First appeared on Catholic Exchange in December, 2009

“The mystery of Holy Thursday”

In 01 Daily Meditations on 2012/04/05 at 8:22 AM
We should dwell on those words of Jesus, and make them our own: I have longed and longed to eat this Passover with you. There is no better way to show how great is our concern and love for the Holy Sacrifice than by taking great care with the least detail of the ceremonies the wisdom of the Church has laid down. This is for Love: but we should also feel the “need” to become like Christ, not only inside ourselves but also in what is external. We should act, on the wide spaciousness of the Christian altar, with the rhythm and harmony which holy obedience provides, the holy obedience that unites us to the will of the Spouse of Christ, to the Will of Christ himself. (The Forge, 833)

“Now before the feast of the Passover, when Jesus knew that his hour had come to depart out of this world to the Father, having loved his own who were in the world, he loved them to the end.” The reader of this verse from St John’s Gospel is brought to understand that a great event is about to take place. The introduction, full of tender affection, is similar to that which we find in St Luke: “I have earnestly desired,” says our Lord, “to eat this Passover with you before I suffer.”

Let us begin by asking the Holy Spirit, from this moment on, to give us the grace to understand every word and gesture of Christ. Because we want to live a supernatural life, because our Lord has shown his desire to give himself to us as nourishment for our soul, and because we acknowledge that only he has “words of eternal life.”

Faith makes us profess in the words of Peter that “we have come to believe and to know that you are the Christ, the Son of God.” It is this faith, together with our devotion, that leads us to emulate the daring of John, to come close to Jesus and to rest on the breast of the Master, who loved those who were with him ardently, and who was to love them, as we have just read, to the end.

Any words we might use to explain the mystery of Holy Thursday are inadequate.

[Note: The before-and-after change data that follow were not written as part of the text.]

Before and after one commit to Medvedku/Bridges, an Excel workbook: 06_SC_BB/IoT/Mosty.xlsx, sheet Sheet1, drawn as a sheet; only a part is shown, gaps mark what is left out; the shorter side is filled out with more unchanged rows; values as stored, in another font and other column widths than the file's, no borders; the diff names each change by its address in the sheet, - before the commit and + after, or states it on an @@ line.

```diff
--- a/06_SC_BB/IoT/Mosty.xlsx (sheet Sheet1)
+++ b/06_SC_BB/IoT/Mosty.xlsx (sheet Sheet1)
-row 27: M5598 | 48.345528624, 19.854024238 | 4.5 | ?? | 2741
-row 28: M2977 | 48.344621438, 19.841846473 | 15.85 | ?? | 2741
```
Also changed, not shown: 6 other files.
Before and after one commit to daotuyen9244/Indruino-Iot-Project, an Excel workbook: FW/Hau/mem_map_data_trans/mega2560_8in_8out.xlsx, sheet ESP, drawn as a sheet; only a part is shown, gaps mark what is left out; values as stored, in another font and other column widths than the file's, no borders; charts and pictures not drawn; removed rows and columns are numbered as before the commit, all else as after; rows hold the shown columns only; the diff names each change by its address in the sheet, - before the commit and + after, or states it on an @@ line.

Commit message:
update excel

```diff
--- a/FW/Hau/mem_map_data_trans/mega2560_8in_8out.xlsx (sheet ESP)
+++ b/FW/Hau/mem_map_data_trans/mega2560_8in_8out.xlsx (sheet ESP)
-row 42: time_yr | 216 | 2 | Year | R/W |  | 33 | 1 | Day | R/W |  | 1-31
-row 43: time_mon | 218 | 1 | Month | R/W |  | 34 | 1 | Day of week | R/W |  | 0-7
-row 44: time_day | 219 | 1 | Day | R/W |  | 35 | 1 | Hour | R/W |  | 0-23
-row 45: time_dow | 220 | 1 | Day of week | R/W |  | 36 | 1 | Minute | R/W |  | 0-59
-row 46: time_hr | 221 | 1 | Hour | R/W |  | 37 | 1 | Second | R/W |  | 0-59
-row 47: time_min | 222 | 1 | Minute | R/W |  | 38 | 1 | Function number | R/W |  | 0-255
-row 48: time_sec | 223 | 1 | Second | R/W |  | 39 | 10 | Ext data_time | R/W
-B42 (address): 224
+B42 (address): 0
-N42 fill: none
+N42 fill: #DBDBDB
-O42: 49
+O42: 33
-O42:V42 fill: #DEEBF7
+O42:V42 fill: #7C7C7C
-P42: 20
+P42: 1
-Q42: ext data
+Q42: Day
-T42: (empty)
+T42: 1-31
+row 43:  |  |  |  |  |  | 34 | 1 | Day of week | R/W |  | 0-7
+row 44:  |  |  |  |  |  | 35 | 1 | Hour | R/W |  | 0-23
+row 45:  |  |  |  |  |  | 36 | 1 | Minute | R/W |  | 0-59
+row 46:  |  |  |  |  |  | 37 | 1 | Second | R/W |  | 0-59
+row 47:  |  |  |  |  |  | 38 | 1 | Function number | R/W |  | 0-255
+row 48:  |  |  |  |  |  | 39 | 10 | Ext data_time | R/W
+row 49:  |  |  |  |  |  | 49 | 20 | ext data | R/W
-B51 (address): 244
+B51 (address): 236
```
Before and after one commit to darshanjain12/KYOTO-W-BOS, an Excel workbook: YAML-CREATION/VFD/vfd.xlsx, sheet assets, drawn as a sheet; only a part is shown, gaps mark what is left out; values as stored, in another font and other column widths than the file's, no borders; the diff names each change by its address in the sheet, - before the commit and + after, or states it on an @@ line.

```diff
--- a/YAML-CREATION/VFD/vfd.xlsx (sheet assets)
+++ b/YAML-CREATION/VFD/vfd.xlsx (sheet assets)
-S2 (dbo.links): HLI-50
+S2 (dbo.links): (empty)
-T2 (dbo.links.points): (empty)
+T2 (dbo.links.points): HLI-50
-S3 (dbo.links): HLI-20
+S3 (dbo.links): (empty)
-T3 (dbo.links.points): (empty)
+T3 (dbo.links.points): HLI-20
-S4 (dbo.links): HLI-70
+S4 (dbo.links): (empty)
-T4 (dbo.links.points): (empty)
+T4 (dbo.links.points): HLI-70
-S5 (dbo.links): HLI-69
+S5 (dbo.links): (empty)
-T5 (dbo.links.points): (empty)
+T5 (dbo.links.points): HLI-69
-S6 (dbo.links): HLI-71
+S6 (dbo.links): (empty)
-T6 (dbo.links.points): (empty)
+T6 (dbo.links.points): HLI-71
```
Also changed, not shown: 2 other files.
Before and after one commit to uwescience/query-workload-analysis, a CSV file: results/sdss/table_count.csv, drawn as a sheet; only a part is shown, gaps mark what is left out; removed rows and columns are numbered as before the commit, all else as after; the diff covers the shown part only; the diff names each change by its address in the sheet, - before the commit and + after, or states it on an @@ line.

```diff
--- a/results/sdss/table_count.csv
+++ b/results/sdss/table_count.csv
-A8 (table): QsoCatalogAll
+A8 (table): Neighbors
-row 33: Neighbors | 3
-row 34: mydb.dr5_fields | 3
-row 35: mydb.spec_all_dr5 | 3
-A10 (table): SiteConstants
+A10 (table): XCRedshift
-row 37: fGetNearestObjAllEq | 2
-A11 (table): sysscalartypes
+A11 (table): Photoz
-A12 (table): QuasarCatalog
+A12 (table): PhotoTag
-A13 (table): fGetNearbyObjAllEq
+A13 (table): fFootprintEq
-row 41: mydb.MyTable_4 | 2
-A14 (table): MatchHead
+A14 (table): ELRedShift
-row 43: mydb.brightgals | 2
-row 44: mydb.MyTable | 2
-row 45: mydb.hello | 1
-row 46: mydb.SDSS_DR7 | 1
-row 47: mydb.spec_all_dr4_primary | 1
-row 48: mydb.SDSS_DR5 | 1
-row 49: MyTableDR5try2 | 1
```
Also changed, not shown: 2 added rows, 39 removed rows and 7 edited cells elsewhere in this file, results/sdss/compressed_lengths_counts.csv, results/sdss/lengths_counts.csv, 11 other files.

But it is not hard to imagine the feelings of Jesus’ heart on that evening, his last evening with his friends before the sacrifice of Calvary. (Christ is passing by, 83)